“Anything else?” Thompson prompted. “Anything about what he was wearing?”

“We didn’t get a good look.”

“He was scruffy,” Eric added. “Like he hadn’t shaved in a few days.”

“What about how he was acting? Where he went after he left the house?” Carson prodded.

“Not after, but before. He came from the house across the street,” Eric said.

“From inside that house?” Thompson asked.

“No. Like he’d been hanging around outside somewhere. But out of sight. I think he was waiting for those cleaning ladies to finish and leave.”

The perp had been watching Caroline and Gabi. I curled my hands into fists, wishing these kids could give something actually useful.

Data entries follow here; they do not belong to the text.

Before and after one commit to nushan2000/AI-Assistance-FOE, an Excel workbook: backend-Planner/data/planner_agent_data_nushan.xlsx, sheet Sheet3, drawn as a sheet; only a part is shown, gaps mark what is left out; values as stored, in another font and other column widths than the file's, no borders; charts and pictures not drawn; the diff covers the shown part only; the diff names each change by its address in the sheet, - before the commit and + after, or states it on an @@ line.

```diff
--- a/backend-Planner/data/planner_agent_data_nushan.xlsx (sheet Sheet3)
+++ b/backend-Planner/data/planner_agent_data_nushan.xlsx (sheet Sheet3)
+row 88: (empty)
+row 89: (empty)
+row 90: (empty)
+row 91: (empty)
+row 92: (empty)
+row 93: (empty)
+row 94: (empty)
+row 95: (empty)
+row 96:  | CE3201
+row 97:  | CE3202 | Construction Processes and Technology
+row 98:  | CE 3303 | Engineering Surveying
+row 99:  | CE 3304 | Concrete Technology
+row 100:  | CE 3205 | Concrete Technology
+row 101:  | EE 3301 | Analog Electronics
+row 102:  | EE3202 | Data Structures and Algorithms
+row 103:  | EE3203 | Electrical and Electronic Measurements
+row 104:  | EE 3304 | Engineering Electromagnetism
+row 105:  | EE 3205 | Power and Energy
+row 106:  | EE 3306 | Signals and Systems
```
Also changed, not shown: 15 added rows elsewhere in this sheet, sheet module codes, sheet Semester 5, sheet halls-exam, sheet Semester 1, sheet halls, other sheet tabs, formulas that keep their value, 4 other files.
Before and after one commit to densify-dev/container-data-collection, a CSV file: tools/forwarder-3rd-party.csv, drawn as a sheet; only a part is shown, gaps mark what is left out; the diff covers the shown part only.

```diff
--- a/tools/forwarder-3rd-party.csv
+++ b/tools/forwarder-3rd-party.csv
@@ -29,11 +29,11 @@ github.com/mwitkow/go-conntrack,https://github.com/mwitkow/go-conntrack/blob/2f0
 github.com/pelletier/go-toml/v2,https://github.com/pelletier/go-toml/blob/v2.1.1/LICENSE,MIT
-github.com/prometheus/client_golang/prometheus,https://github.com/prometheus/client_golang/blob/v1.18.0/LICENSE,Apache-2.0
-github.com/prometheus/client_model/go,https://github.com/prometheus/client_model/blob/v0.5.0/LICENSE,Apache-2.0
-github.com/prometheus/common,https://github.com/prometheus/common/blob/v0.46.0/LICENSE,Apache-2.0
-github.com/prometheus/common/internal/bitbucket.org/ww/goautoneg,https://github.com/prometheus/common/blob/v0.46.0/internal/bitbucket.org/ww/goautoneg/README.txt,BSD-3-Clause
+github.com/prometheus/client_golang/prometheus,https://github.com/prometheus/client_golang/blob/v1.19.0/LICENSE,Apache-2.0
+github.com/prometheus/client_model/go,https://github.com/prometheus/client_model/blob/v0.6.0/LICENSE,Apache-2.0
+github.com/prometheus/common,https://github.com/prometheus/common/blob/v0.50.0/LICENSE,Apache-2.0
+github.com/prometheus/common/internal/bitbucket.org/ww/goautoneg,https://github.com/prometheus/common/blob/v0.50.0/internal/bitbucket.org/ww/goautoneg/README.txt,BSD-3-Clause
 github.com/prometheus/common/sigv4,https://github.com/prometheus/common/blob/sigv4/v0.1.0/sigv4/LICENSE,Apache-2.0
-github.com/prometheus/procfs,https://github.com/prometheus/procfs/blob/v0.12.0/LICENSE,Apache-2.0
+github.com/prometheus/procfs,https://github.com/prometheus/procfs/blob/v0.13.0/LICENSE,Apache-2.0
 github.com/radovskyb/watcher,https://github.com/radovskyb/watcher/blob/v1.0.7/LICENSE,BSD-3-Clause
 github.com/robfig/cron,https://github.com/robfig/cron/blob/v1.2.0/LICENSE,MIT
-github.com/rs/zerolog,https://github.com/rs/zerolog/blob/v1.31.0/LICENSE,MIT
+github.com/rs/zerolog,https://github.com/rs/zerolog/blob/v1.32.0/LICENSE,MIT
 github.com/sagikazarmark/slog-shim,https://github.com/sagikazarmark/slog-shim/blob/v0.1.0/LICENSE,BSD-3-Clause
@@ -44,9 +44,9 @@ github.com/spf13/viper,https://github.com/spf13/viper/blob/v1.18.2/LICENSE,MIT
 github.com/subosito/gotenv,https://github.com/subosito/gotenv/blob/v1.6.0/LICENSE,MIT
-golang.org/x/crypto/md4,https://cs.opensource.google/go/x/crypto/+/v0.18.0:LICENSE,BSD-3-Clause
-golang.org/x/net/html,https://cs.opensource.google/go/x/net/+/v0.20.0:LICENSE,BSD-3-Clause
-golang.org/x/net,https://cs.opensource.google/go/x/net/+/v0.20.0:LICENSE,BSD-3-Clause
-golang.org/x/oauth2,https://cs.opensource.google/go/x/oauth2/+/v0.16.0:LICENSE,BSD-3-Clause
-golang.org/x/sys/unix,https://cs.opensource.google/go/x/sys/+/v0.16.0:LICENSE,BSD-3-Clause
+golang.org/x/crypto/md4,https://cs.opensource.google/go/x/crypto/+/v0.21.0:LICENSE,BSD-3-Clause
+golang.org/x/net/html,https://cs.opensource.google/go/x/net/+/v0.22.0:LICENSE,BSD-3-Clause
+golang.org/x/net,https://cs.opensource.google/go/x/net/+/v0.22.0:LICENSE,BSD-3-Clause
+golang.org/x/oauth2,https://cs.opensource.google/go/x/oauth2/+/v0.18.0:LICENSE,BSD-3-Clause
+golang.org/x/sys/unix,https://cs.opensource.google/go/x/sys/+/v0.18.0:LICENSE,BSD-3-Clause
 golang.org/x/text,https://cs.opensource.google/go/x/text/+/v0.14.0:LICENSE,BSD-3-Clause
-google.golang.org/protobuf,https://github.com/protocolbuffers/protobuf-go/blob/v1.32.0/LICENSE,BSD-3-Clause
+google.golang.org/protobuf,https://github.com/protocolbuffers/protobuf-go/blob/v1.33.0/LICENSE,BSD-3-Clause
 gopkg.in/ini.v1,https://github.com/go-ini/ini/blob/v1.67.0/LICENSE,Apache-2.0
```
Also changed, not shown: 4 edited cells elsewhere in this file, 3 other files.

Carson leaned forward, bracing his hands on the table. “This is really important, kids. Have you seen this guy at any other point this summer?”

Eric nodded. “On the street behind the fire station. It was the day that truck got set on fire. We were wandering around town and saw him slipping out from between some buildings.”

“And how did you know it was the same guy? Maybe it was just somebody who happened to be cutting through the alley.”

“Because we could smell the gas on him. It’s not a smell you forget.”

Again, not evidence it was the same person, though it did link whoever they saw the second time to my truck.

“Did you get a better look this time?” Carson asked.

Damon squinted, thinking. “He was wearing a baseball cap and sunglasses. Older guy. Maybe a little older than Mom and Dad. Kind of weathered around the face, like he spends a lot of time outside. He walked right by us. We pretended not to see because we recognized he was bad news.”

My brain spun. If these kids were responsible for all the smaller fires this summer, and this second perpetrator had torched the beach house and my truck, what were the chances he’d been the one behind the tavern fire, too? I considered what little they’d said about him. Dark hair. Scruffy or bearded. That narrowed it down. Troy, Marcus, and David Foley all had lighter hair and were generally clean shaven. Of the two remaining, only one actually looked older. Except, he’d had an alibi for when my truck had been torched, so the cops had stopped looking at him.

Had a coworker lied for him? Or had they simply assumed he was where he was supposed to be, when he was supposed to be there?

Either way, Caroline needed to know that the threat definitely wasn’t over.

I yanked out my phone, intent on calling to warn her, and spotted her text.

Caroline: I can hear you downstairs. Rios is out helping Gabi and a friend with a flat. Why don’t you come up and join me?

The message came with a shot of her feet, clearly in the bathtub.

Fear grabbed me by the throat as I hit her contact and listened to the phone ring and ring before it finally went to voicemail. I bolted out of the observation room so fast that the door banged against the wall.

Someone was in the fucking house with her, and she thought it was me.